Private debt funds will benefit from proposed EU rules that will make it more difficult for banks to lend into leveraged transactions, according to law firm Hogan Lovells.
The European Central Bank’s rules, equivalent to the US Guidance on Leveraged Lending, require credit institutions to conduct in-depth due diligence on the sustainability of the borrower’s debt and a risk assessment against the lender’s risk appetite in cases of a leveraged transaction.
The ECB considers a financing transaction to be leveraged if a borrower’s post-financing liabilities exceed a four times multiple of the last 12 months realized, unadjusted EBITDA or a borrower is controlled by one or more financial sponsors (including private equity firms) and the borrower has any loan exposure.
“This is likely to create further opportunities for unregulated private debt funds, as credit institutions are likely to become more risk averse and abstain from participating in highly leveraged syndicated loans,” Hogan Lovells said in a client note.

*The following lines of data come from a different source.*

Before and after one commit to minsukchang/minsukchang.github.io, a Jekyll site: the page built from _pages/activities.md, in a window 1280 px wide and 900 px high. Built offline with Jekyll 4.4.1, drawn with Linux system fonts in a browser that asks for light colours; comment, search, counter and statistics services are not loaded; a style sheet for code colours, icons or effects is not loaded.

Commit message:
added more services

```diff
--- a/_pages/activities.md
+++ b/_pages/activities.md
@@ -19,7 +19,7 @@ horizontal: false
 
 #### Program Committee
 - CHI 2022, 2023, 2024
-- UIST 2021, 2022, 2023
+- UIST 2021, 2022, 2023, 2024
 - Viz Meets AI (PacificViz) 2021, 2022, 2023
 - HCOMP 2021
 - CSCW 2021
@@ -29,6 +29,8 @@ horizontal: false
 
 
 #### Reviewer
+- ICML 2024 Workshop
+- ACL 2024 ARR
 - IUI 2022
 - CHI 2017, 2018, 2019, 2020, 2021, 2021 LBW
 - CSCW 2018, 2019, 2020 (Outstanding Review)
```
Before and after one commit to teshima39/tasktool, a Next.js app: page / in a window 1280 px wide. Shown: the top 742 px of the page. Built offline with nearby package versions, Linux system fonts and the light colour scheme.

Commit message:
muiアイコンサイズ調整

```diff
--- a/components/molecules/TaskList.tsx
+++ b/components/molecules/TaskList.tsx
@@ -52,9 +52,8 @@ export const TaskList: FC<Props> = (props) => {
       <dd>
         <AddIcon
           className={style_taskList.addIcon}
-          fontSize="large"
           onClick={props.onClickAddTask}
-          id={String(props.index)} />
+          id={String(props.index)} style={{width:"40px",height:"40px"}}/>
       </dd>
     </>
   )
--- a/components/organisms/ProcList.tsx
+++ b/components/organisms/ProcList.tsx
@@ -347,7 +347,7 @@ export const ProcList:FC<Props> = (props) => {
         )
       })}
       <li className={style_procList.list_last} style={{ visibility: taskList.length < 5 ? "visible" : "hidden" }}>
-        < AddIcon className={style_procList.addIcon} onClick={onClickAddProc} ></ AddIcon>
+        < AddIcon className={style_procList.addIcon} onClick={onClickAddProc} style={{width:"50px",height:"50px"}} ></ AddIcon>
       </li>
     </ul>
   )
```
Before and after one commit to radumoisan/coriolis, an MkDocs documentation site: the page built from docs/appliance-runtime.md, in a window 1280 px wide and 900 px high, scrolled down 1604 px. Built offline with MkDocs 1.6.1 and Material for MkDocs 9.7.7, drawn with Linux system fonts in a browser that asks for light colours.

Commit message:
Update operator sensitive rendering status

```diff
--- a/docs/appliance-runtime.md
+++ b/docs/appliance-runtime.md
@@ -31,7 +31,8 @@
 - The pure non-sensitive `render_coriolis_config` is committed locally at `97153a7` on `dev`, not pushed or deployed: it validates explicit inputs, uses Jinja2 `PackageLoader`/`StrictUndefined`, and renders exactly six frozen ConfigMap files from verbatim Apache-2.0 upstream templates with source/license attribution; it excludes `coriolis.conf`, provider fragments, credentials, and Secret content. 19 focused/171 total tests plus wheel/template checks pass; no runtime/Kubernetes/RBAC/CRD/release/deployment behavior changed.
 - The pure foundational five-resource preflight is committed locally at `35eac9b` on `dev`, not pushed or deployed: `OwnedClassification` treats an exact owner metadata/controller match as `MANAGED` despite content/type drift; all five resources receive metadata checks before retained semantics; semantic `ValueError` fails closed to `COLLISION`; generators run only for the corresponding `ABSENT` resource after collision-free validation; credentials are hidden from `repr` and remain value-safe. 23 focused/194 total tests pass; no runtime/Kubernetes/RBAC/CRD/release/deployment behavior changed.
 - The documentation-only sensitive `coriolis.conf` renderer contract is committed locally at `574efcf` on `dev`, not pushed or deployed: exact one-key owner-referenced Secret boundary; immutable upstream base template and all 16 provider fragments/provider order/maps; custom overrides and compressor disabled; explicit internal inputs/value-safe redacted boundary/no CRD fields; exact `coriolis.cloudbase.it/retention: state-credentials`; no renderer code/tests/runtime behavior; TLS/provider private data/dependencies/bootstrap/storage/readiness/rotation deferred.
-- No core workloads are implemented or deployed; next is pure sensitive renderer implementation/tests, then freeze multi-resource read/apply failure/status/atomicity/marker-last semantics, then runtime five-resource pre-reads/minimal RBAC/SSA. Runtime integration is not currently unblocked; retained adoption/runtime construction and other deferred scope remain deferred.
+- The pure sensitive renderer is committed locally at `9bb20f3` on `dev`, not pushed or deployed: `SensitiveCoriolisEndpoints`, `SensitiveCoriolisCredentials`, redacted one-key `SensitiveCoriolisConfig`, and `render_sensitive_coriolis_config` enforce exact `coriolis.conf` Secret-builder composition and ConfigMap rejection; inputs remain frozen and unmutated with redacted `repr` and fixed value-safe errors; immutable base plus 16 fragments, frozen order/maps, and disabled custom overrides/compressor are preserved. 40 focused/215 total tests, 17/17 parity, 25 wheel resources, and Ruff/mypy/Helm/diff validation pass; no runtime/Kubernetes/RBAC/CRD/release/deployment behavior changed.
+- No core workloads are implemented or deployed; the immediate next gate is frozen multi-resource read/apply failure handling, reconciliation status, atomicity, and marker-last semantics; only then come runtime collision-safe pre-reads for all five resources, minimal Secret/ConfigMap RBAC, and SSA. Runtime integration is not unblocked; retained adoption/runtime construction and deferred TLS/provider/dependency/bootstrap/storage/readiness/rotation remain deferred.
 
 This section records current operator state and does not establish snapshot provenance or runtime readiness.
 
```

Around one-fifth of private equity sponsored financial transactions are levered at more than six times EBITDA in 2016, and the average is 4.7, so the ECB guidance will have an impact on a significant portion of leveraged lending by credit institutions into private equity backed transactions.
“The guidance will not, however, have an impact on unregulated credit funds lending on leveraged transactions, which gives these private direct lending funds greater flexibility to lend when compared to credit institutions,” the law firm said.
Final guidance on the rules is due to be published by the ECB soon, although there is no timeline.